Choosing the right organisational and operational boundary.
As part of calculating your carbon footprint, you must set an organisation and operational boundary which effectively defines what emissions you include and exclude in your calculation.
All organisations when measuring emissions under the GHGP have a choice of whether to set their organisational boundary from an equity-share or control perspective.
For the vast majority of SMEs, the measurement will be the same regardless of the choice.
For larger organisations with complex group structures across subsidiaries, joint ventures and minority interests - what you should include and exclude in your calculations is more complex and your choice has implications.
Here, an organisation takes proportional responsibility for anything they own.
This is done by calculating every relevant entity's emissions, and then accounting for this by multiplying it by the % ownership that you have in that entity.
For example, any 100% subsidiaries would have 100% of their emissions included. 50/50 Joint Ventures would measure the Joint Venture’s emissions, and account for 50%. A 5% minority interest holding, would account for just 5% of that entity’s emissions.
Here, an organisation will measure and include the emissions of any entity that it has control over. It will not include any emissions from an entity in which it owns a part but does not control.
The guidance has a subtle additional choice - you may choose to draw the line where you have financial control or operational control, but this is normally only applicable in shipping and oil & gas sectors, with complex asset leasing structures.
For most organisations, it is simple. In the 5% minority interest example we mentioned above, with the equity-share approach they include 5% of the emissions in their accounts, under the control approach, as they do not control the entity, they include 0%.
Once an organisation has set their organisation boundary, it must choose what to measure, often referred to as the ‘operational’ boundary.
One of the core principles of the GHGP is completeness, and they expect you to measure everything. They also do not agree with using a materiality threshold; to know whether something is material or not you must measure it, and if you have measured it, by completeness, the GHGP states it should be included in your carbon accounts.

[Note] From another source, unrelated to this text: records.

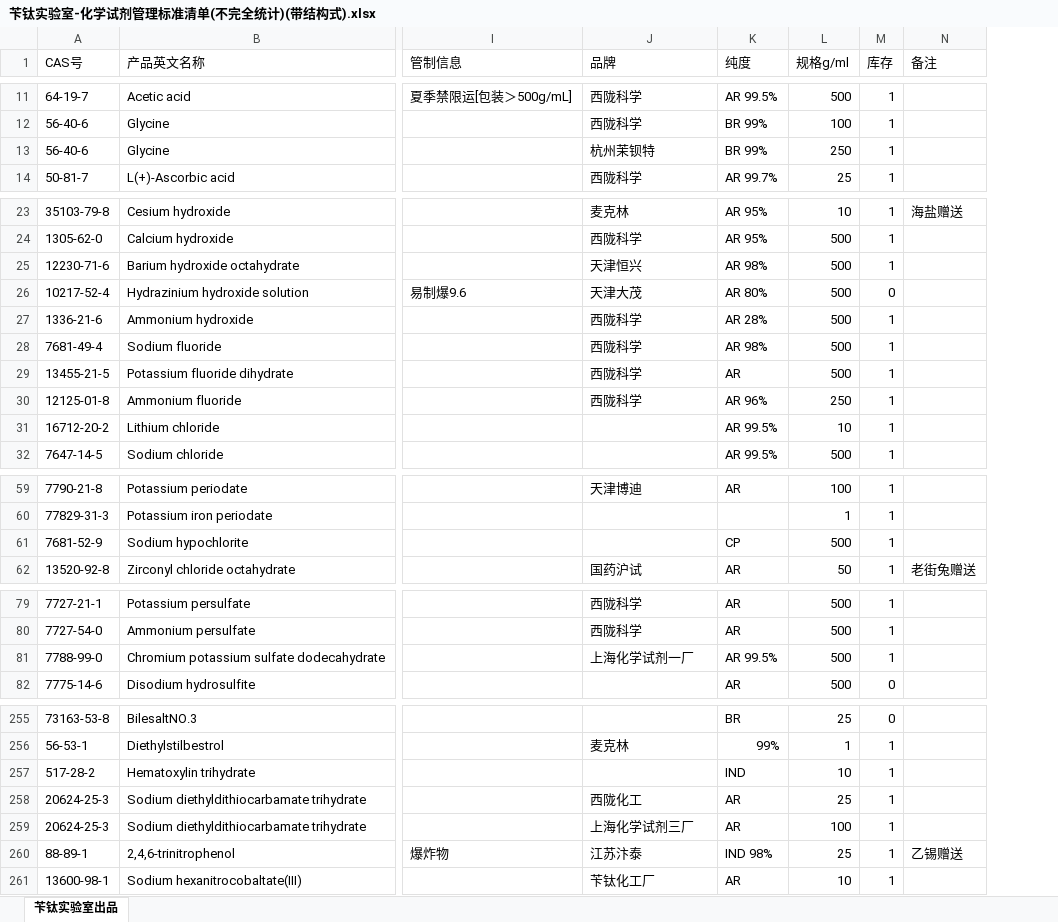
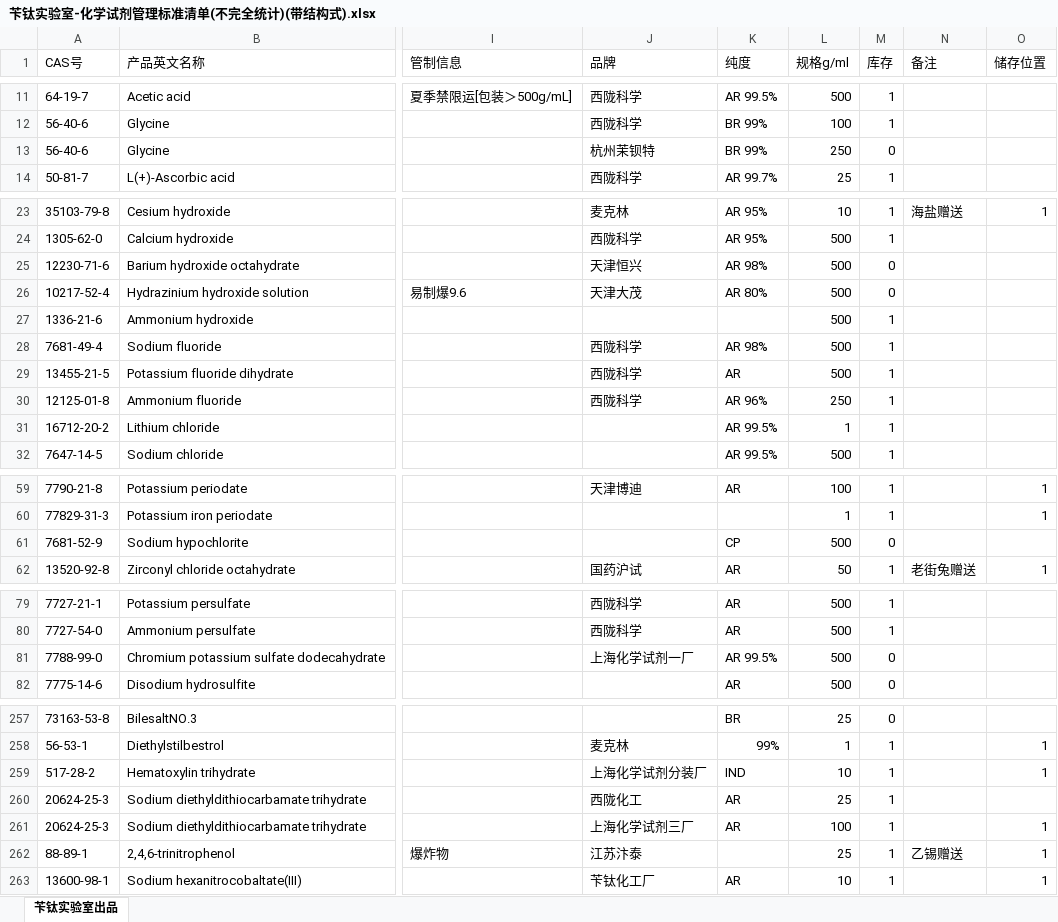
Before and after one commit to Benzyl-titanium/Benzyl-titanium-will, an Excel workbook: document/苄钛实验室-化学试剂管理标准清单(不完全统计)(带结构式).xlsx, sheet 苄钛实验室出品, drawn as a sheet; only a part is shown, gaps mark what is left out; values as stored, in another font and other column widths than the file's, no cell formats; addresses are those after the commit; the diff covers the shown part only; the diff names each change by its address in the sheet, - before the commit and + after, or states it on an @@ line.

```diff
--- a/document/苄钛实验室-化学试剂管理标准清单(不完全统计)(带结构式).xlsx (sheet 苄钛实验室出品)
+++ b/document/苄钛实验室-化学试剂管理标准清单(不完全统计)(带结构式).xlsx (sheet 苄钛实验室出品)
+column O (储存位置), row 23: 1; rows 59-62: 1 | 1 |  | 1; rows 258-263: 1 | 1 |  | 1 | 1 | 1
-M13 (库存): 1
+M13 (库存): 0
-M25 (库存): 1
+M25 (库存): 0
-J27 (品牌): 西陇科学
+J27 (品牌): (empty)
-K27 (纯度): AR 28%
+K27 (纯度): (empty)
-L31 (规格g/ml): 10
+L31 (规格g/ml): 1
-M61 (库存): 1
+M61 (库存): 0
-M81 (库存): 1
+M81 (库存): 0
-J259 (品牌): (empty)
+J259 (品牌): 上海化学试剂分装厂
-K262 (纯度): IND 98%
+K262 (纯度): (empty)
```
Also changed, not shown: 2 added rows and 25 edited cells elsewhere in this sheet, cell formats, charts or pictures.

In this regard, the GHGP requires all organisations to measure the entirety of their scope 1 and 2 emissions and to make their best effort at scope 3. The GHGP understands the task of collecting the data for measurement for scope 3 is extremely difficult and is therefore lenient, allowing organisations to set an ‘operational boundary’ of their choosing, and to report and disclose emissions they measure.

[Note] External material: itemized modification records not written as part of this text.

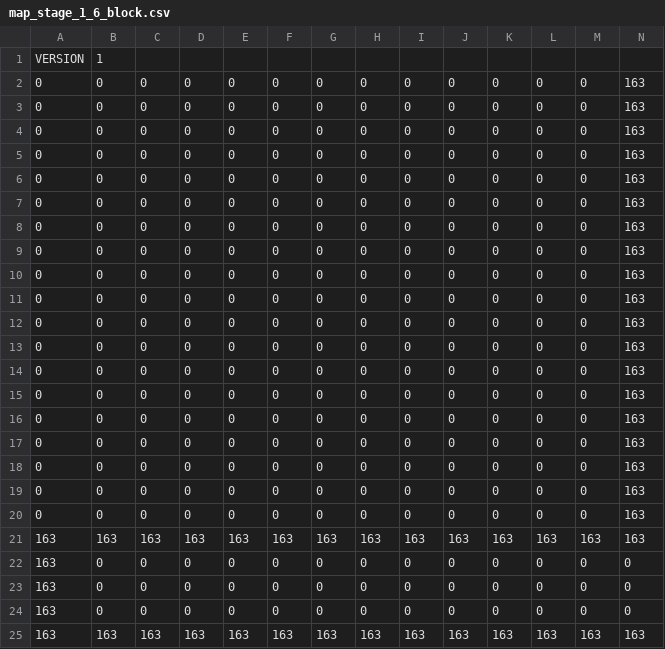
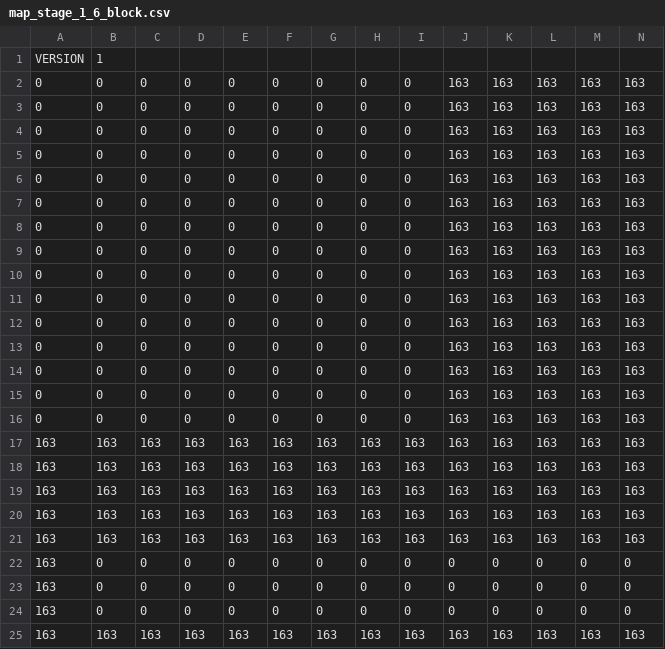
Before and after one commit to nyannkov/mgc, a CSV file: devtest/test_game/resources/stage/map/stage_1_6/csv/map_stage_1_6_block.csv, drawn as a sheet; only a part is shown; the diff names each change by its address in the sheet, - before the commit and + after, or states it on an @@ line.

Commit message:
Update devtest/test_game

```diff
--- a/devtest/test_game/resources/stage/map/stage_1_6/csv/map_stage_1_6_block.csv
+++ b/devtest/test_game/resources/stage/map/stage_1_6/csv/map_stage_1_6_block.csv
-J2:J20: 0
+J2:J20: 163
-K2:K20: 0
+K2:K20: 163
-L2:L20: 0
+L2:L20: 163
-M2:M20: 0
+M2:M20: 163
-A17:A20: 0
+A17:A20: 163
-B17:B20: 0
+B17:B20: 163
-C17:C20: 0
+C17:C20: 163
-D17:D20: 0
+D17:D20: 163
-E17:E20: 0
+E17:E20: 163
-F17:F20: 0
+F17:F20: 163
-G17:G20: 0
+G17:G20: 163
-H17:H20: 0
+H17:H20: 163
-I17:I20: 0
+I17:I20: 163
```
Also changed, not shown: devtest/test_game/resources/stage/map/stage_1_6/csv/map_stage_1_6_ladder.csv, 49 other files.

However, this is fast-changing, and Consequence does not expect organisations to have a choice of their operational boundary within years. For example, any Science-Based Target with SBTi requires full measurement of scope 3, and this is fast becoming the de facto target setting standard across the world.
The GHGP cares far more about you applying your choice consistently across your entire organisation than it does about the particular choice. Consistency is a core principle of the GHGP.
How Consequence helps
For most small and medium-sized organisations, boundaries are largely irrelevant. For larger groups, Consequence allows you to choose the boundary approach you wish - and can help you choose which is most appropriate.